Material provided Start Marker

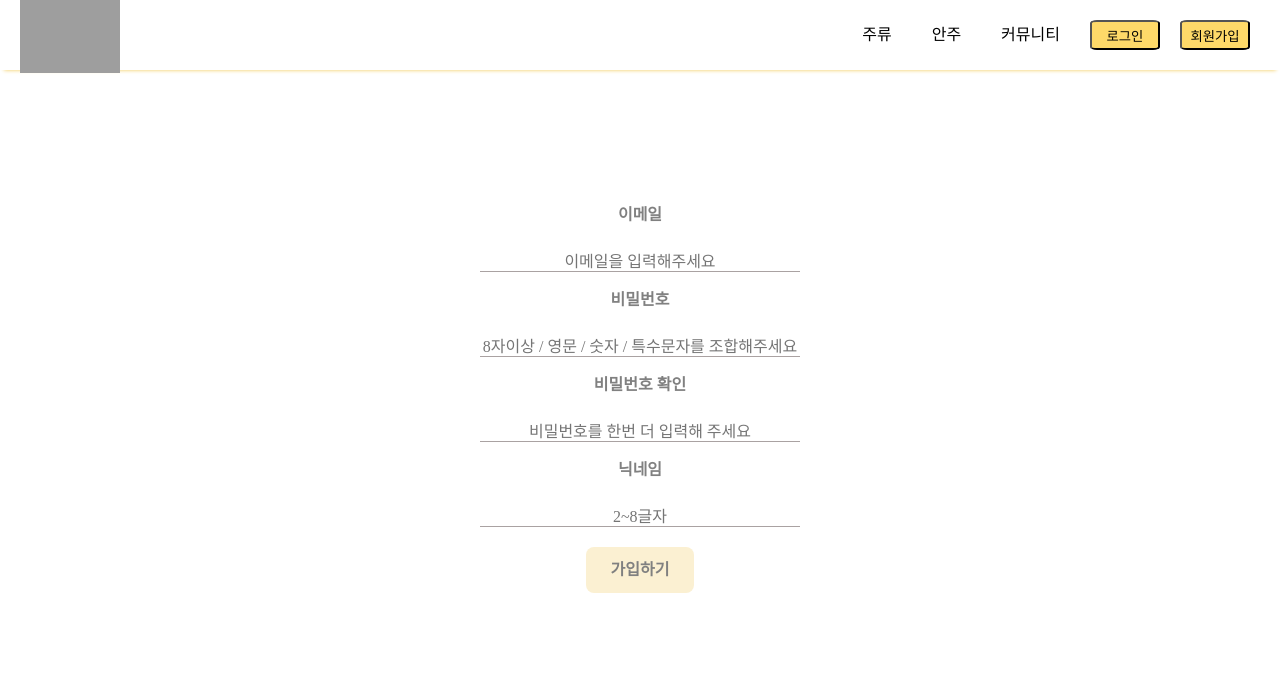
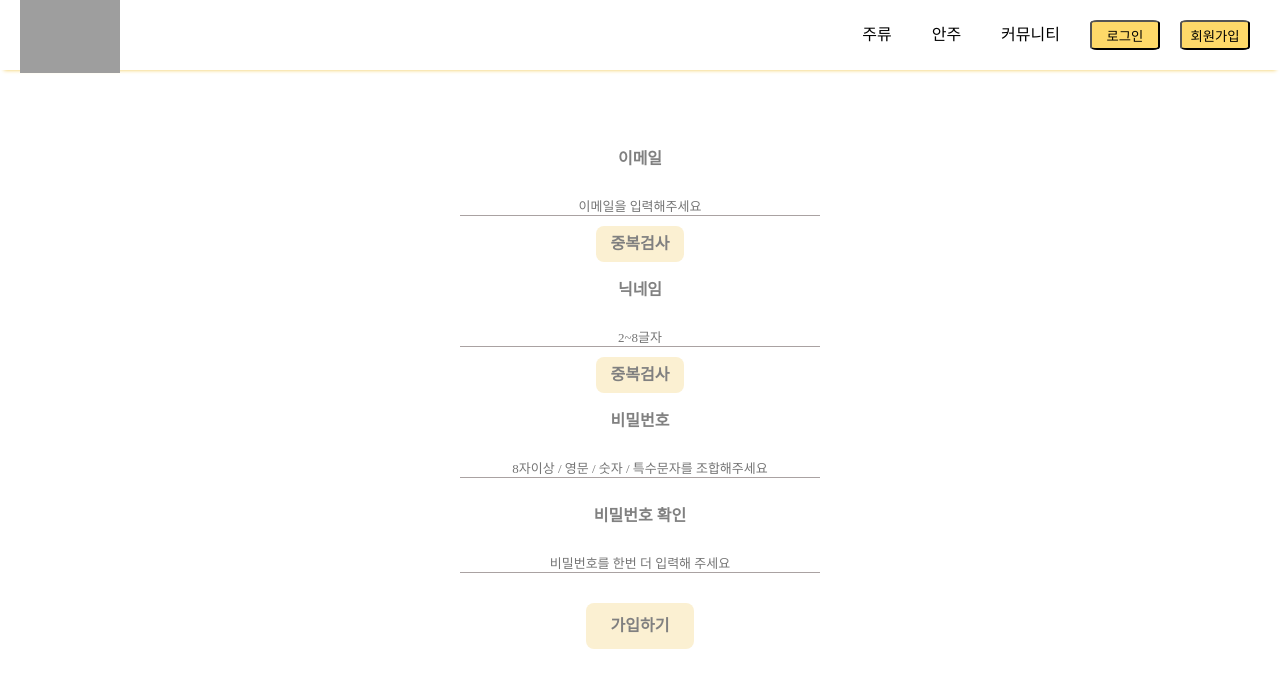
Before and after one commit to codestates/ssokbeer, a React (Create React App) app in the folder client/: page /signup in a window 1280 px wide. Shown: the top 688 px of the page. Built offline with nearby package versions, Linux system fonts and the light colour scheme; grey boxes are pictures that could not be loaded.

Commit message:
Update: 회원가입 유효성 검사 2차구현

```diff
--- a/client/src/pages/Signup.js
+++ b/client/src/pages/Signup.js
@@ -1,6 +1,7 @@
 import styled from "styled-components";
 /* eslint-disable */
 import { useForm } from "react-hook-form";
+import { useState } from "react";
 
 const Container = styled.div`
   display: flex;
@@ -15,16 +16,23 @@ const Container = styled.div`
 const Form = styled.form`
   width: 100%;
   text-align: center;
-  max-width: 320px;
+  max-width: 360px;
 `;
 const FormColumn = styled.div`
   width: 100%;
   margin-bottom: 20px;
+  display: flex;
+  flex-direction: column;
+  align-items: center;
 `;
 const Input = styled.input`
   all: unset;
   width: 100%;
   border-bottom: 1px solid #aaa2a2;
+  margin-bottom: 10px;
+  &::placeholder {
+    font-size: 13px;
+  }
 `;
 const Label = styled.label`
   display: flex;
@@ -46,11 +54,31 @@ const Button = styled.button`
   }
   transition: 0.4s;
 `;
+const Valid = styled.button`
+  all: unset;
+  padding: 10px 15px;
+  background-color: #fbf0d2;
+  border-radius: 8px;
+  cursor: pointer;
+  font-weight: bold;
+  color: gray;
+  &:hover {
+    background-color: #ffdc77;
+  }
+  transition: 0.4s;
+`;
+const Span = styled.span`
+  font-size: 14px;
+  font-weight: bold;
+  color: #f45555;
+`;
 
 const Signup = () => {
-  const { register, watch, handleSubmit, errors, getValues } = useForm();
+  const { register, handleSubmit, errors, getValues } = useForm({ mode: "onChange" });
+  const [nickCheck, setNickCheck] = useState(false);
+  const [emailCheck, setEmailCheck] = useState(false);
   const onSubmitValid = (data) => {
-    // console.log(data);
+    console.log(data);
   };
   const onSubmitInvalid = (data) => {
     // console.log(data);
@@ -61,11 +89,40 @@ const Signup = () => {
         <FormColumn>
           <Label>이메일</Label>
           <Input
-            ref={register({ required: "이메일을 꼭 입력해주세요." })}
+            ref={register({
+              required: "이메일을 꼭 입력해주세요.",
+              validate: {
+                email: () => emailCheck && "중복된 이메일이 있습니다",
+              },
+            })}
             name='email'
             type='email'
             placeholder='이메일을 입력해주세요'
           />
+          <Span>{errors?.email?.message}</Span>
+          <Valid onClick={() => setEmailCheck(true)}>중복검사</Valid>
+        </FormColumn>
+        <FormColumn>
+          <Label>닉네임</Label>
+          <Input
+            ref={register({
+              required: "닉네임을 꼭 입력해주세요.",
+              validate: {
+                check: (value) => {
+                  const regex = new RegExp(/[^A-Za-z0-9가-힣]/);
+                  const isValid = regex.test(value);
+                  return isValid && "영어, 한글, 숫자만 입력해주세요";
+                },
+                nickname: () => nickCheck && "중복된 닉네임이 있습니다",
+              },
+              minLength: { value: 2, message: "최소 2자 이상 입력해주세요" },
+              maxLength: { value: 8, message: "최대 8자 이하로 입력해주세요" },
+            })}
+            name='nickname'
+            placeholder='2~8글자'
+          />
+          <Span>{errors?.nickname?.message}</Span>
+          <Valid onClick={() => setNickCheck(false)}>중복검사</Valid>
         </FormColumn>
         <FormColumn>
           <Label>비밀번호</Label>
@@ -81,6 +138,7 @@ const Signup = () => {
             type='password'
             placeholder='8자이상 / 영문 / 숫자 / 특수문자를 조합해주세요'
           />
+          <Span>{errors?.password?.message}</Span>
         </FormColumn>
         <FormColumn>
           <Label>비밀번호 확인</Label>
@@ -90,7 +148,7 @@ const Signup = () => {
               validate: {
                 matchPassword: (value) => {
                   const { password } = getValues();
-                  return password === value || "비밀번호가 일치하지 않습니다.";
+                  return password !== value && "비밀번호가 일치하지 않습니다.";
                 },
               },
             })}
@@ -98,26 +156,9 @@ const Signup = () => {
             type='password'
             placeholder='비밀번호를 한번 더 입력해 주세요'
           />
+          <Span>{errors?.password2?.message}</Span>
         </FormColumn>
-        <FormColumn>
-          <Label>닉네임</Label>
-          <Input
-            ref={register({
-              required: "닉네임을 꼭 입력해주세요.",
-              validate: {
-                check: (value) => {
-                  const regex = new RegExp(/[^A-Za-z0-9가-힣]/);
-                  const isValid = regex.test(value);
-                  return !isValid || "영어, 한글, 숫자만 입력해주세요";
-                },
-              },
-              minLength: { value: 2, message: "최소 2자 이상 입력해주세요" },
-              maxLength: { value: 8, message: "최대 8자 이하로 입력해주세요" },
-            })}
-            name='nickname'
-            placeholder='2~8글자'
-          />
-        </FormColumn>
+
         <Button>가입하기</Button>
       </Form>
     </Container>
```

Material provided End Marker

#### [Task description]
Work out how many lines in the data include "errors". Answer with the number only.

#### [Result]
6